Zen Buddhism, consistent with its pragmatic approach to realisation of self as part of a universal reality, proceeds from the irrefutable premise that we live and die as we suffer, dream, and experience sensory pleasure, alone. Therefore, attachment to others or to representations of reality (ontologically false because of their status as representations) impedes our ability to be.
This ‘Year Zero’ view of the apparently ‘separated’ love of individuals for each other as exclusivist attachment and materialist obscurer of truth is situated within the (pre-Zen ) Buddhist requirement to exhibit a non-partial ‘loving kindness’ to the universe and that which populates it. However, it t is a strong brew for many tastes used to the ‘warmth’ of romantic love.
Is it a delusion to view others as a means towards self-realisation, in the absence of a total transformation of our relations with all, lovers or not? Is it instrumentalist, demeaning of others’ autonomous subjectivity, and indeed ultimately impersonal? To put it another way, is it feasible to consciously acknowledge the potentialities of a sexual relationship in these terms without reducing the other person to the status of a means to an end?
In the end, as Vaneigem infers, the answer to that must be qualified by the extent to which each party can reach the same state of immersion and consequent fulfilment, and the degree to which the whole experience is perceived as pleasurable and desirable of itself,2
Many questions present themselves, not least the relationship between ‘altruism’ and pleasure. The process is further complicated by the possibility that the experience of pleasure itself may in part be contingent to which it leads to the expression of unrevealed or, indeed, unknown aspects of oneself.

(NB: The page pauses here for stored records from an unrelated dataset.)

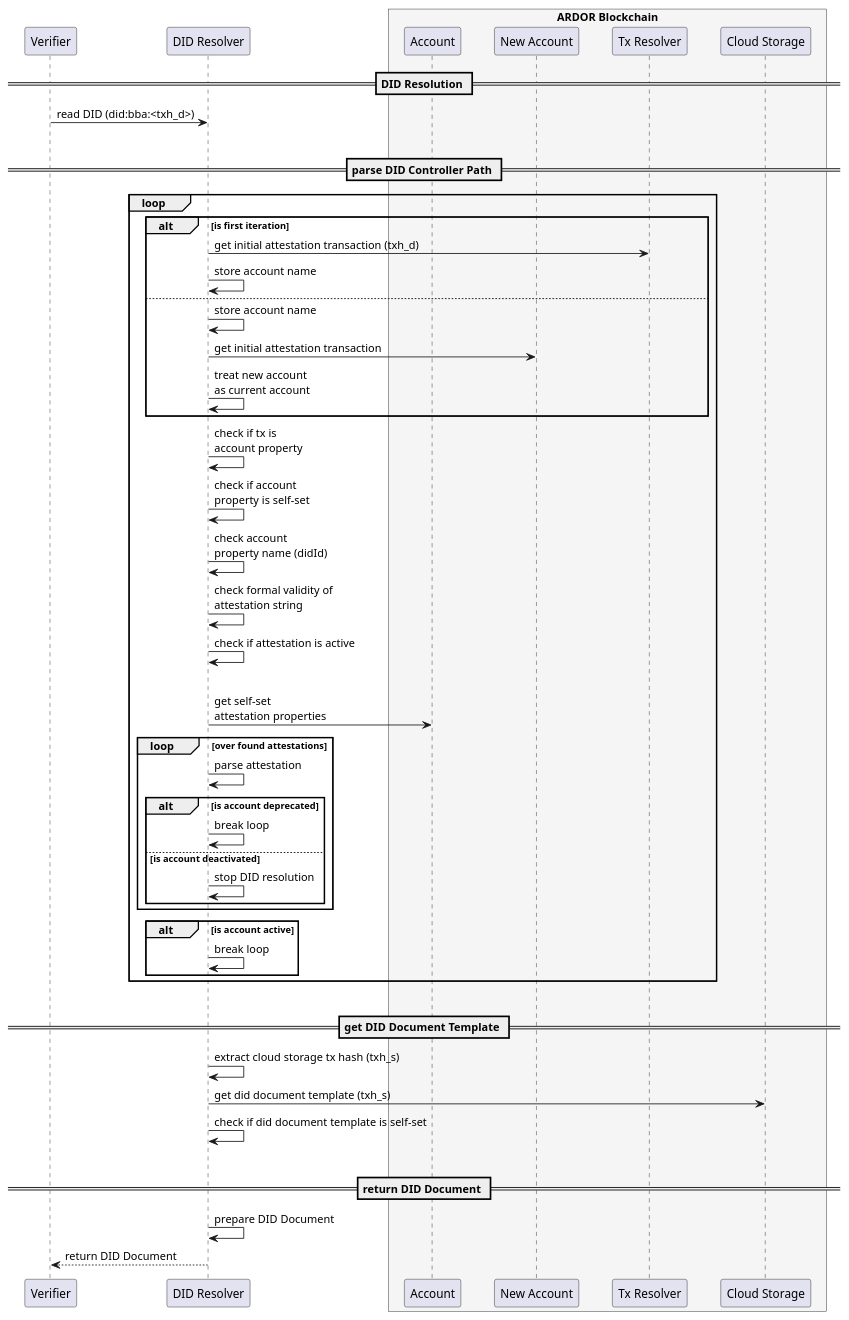
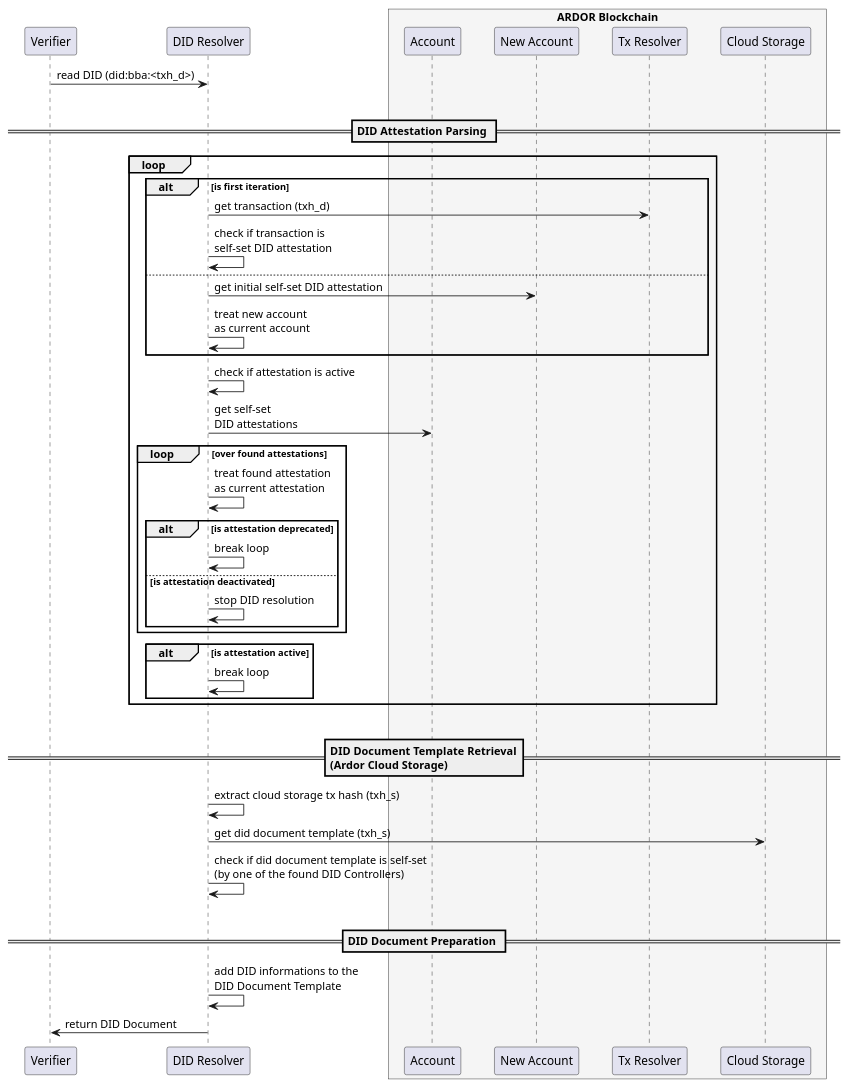
The diagram in docs/plantuml/src/did-resolve.puml (blobaa/bba-did-method-specification), drawn with PlantUML before and after one commit. The commit also changed 2 other files, not shown here.

Commit message:
added resolution description

```diff
--- a/docs/plantuml/src/did-resolve.puml
+++ b/docs/plantuml/src/did-resolve.puml
@@ -1,70 +1,65 @@
 @startuml
 skinparam BoxPadding 15
 skinparam ParticipantPadding 15
 
 
-participant "Verifier" as USR
+participant "Verifier" as VER
 participant "DID Resolver" as RES
 box "ARDOR Blockchain" #WhiteSmoke
     participant "Account" as ATTE
     participant "New Account" as NATTE
     participant "Tx Resolver" as TXR
     participant "Cloud Storage" as STR
 end box
 
 
-== DID Resolution ==
 
-
-USR -> RES: read DID (did:bba:<txh_d>)
+VER -> RES: read DID (did:bba:<txh_d>)
 |||
 
 
-== parse DID Controller Path ==
+== DID Attestation Parsing ==
 
 loop
     alt is first iteration
-        RES -> TXR: get initial attestation transaction (txh_d)
-        RES -> RES: store account name
+        RES -> TXR: get transaction (txh_d)
+        RES -> RES: check if transaction is\nself-set DID attestation
     else
-        RES -> RES: store account name
-        RES -> NATTE: get initial attestation transaction
+        ' RES -> RES: store account name
+        RES -> NATTE: get initial self-set DID attestation
         RES -> RES: treat new account\nas current account
     end
-    RES -> RES: check if tx is\naccount property
-    RES -> RES: check if account\nproperty is self-set
-    RES -> RES: check account\nproperty name (didId)
-    RES -> RES: check formal validity of\nattestation string
+
     RES -> RES: check if attestation is active
-    |||
-    RES -> ATTE: get self-set\nattestation properties
+    RES -> ATTE: get self-set\nDID attestations
+
     loop over found attestations
-        RES -> RES: parse attestation
-        alt is account deprecated
+        RES -> RES: treat found attestation\nas current attestation
+        alt is attestation deprecated
             RES -> RES: break loop
-        else is account deactivated
+        else is attestation deactivated
             RES -> RES: stop DID resolution
         end
     end
-    alt is account active
+    alt is attestation active
         RES -> RES: break loop
     end
 end
 |||
 
 
-== get DID Document Template ==
+== DID Document Template Retrieval\n(Ardor Cloud Storage) ==
 
 RES -> RES: extract cloud storage tx hash (txh_s)
 RES -> STR: get did document template (txh_s)
-RES -> RES: check if did document template is self-set 
+RES -> RES: check if did document template is self-set\n(by one of the found DID Controllers)
 |||
 
 
-== return DID Document ==
+== DID Document Preparation ==
 
-RES -> RES: prepare DID Document
-RES --> USR: return DID Document
+RES -> RES: add DID informations to the\nDID Document Template
+RES -> VER: return DID Document
 
 
 @enduml
```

However, it also offers the temptation of ludic inversions of daily misery so that, for example, one becomes more ‘powerful’ by allowing the other party to be dominant.
If “I am he as you are he as you are me and we are all together”3,the dissolution and reconstitution of the self in the act of love4 is merely a fractal portion of the universal truth of oneness, and this should ontologically ‘oblige’ us to act as both socialised and autonomous individuals in everyday life.
“Wash your bowl”.5
1 Teresa of Avila’s marriage with Christ muddies the distinction between these two experiential categories somewhat!
2 Loving love for love’s sake.
3 I Am The Walrus, The Beatles.
4 So closely mirrored by the shaman who literally becomes a ‘bag of bones’ before returning to the world whole and at a higher level.
5 Joshu, Zen master.